Even if you're at mile 17 of your marathon and you've hit the wall—and then some—try to muster up a little energy to crack a smile when that lens is on you. Or at the very least, fake it.
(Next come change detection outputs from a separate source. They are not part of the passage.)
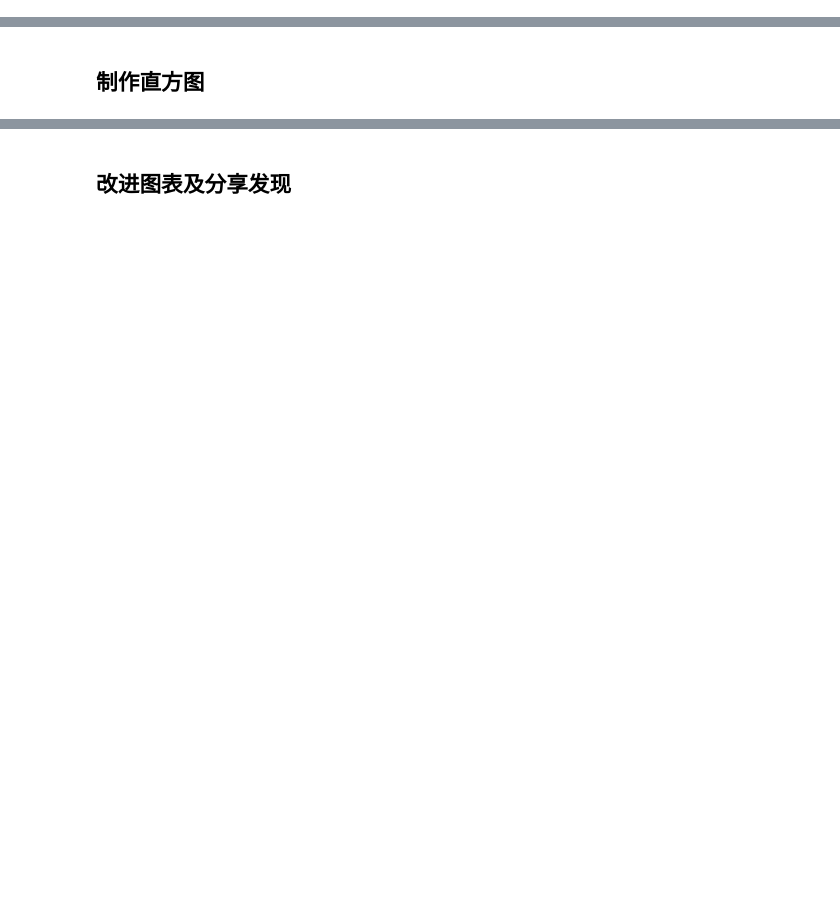
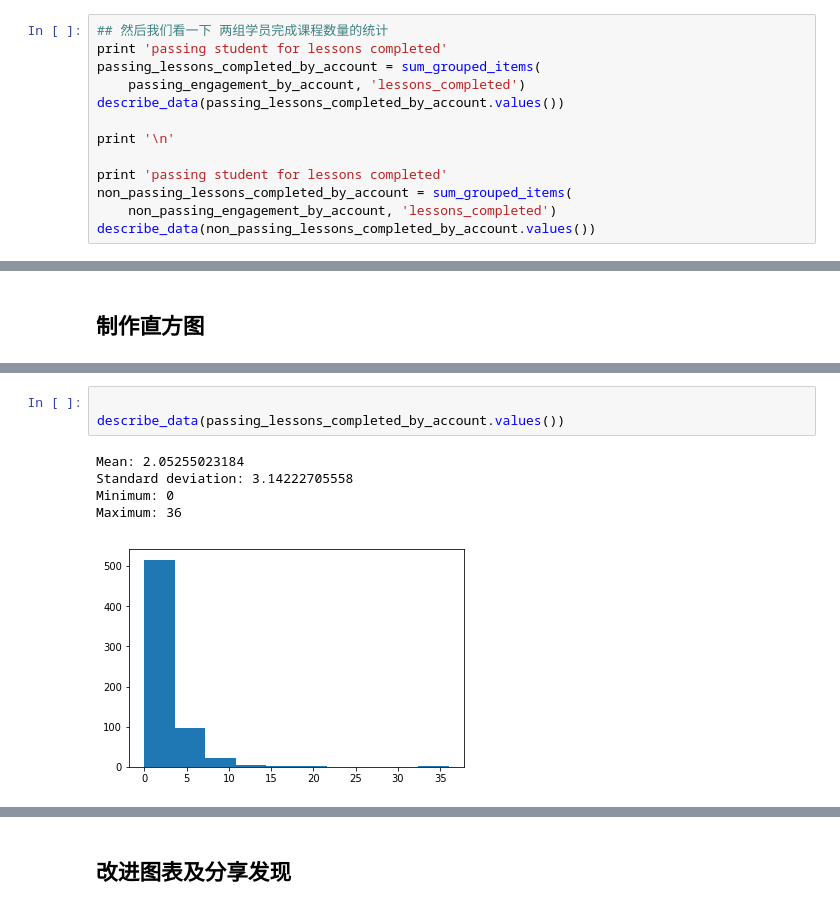
Before and after one commit to NaughtyFlame/Ud_ML, a Jupyter notebook: data_analyze/l1-starter-code-zh-cn.ipynb, the cells around one changed output, grey strips where cells are left out. Cells and saved outputs as stored; diff of their text form; blank space fills up the shorter version.

```diff
--- a/data_analyze/l1-starter-code-zh-cn.ipynb
+++ b/data_analyze/l1-starter-code-zh-cn.ipynb
@@ -507,3 +509,16 @@ Mean: 143.326474267
 Standard deviation: 269.538619011
 Minimum: 0.0
 Maximum: 1768.52274933
+# %%
+## 然后我们看一下 两组学员完成课程数量的统计
+print 'passing student for lessons completed'
+passing_lessons_completed_by_account = sum_grouped_items(
+    passing_engagement_by_account, 'lessons_completed')
+describe_data(passing_lessons_completed_by_account.values())
+
+print '\n'
+
+print 'passing student for lessons completed'
+non_passing_lessons_completed_by_account = sum_grouped_items(
+    non_passing_engagement_by_account, 'lessons_completed')
+describe_data(non_passing_lessons_completed_by_account.values())
@@ -518,0 +597,9 @@ Maximum: 1768.52274933
+# %%
+
+describe_data(passing_lessons_completed_by_account.values())
+# %% [output]
+Mean: 2.05255023184
+Standard deviation: 3.14222705558
+Minimum: 0
+Maximum: 36
+[figure, added]
```
Also changed, not shown: parts of 13 cells of this notebook.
"I look for smiling faces. And it's amazing how runners go from tired, slumped, grumpy-looking shufflers to smiling, upright, long-striding runners," says Knight. "So dig a little deeper, if only until you've passed the photographer, and see what happens."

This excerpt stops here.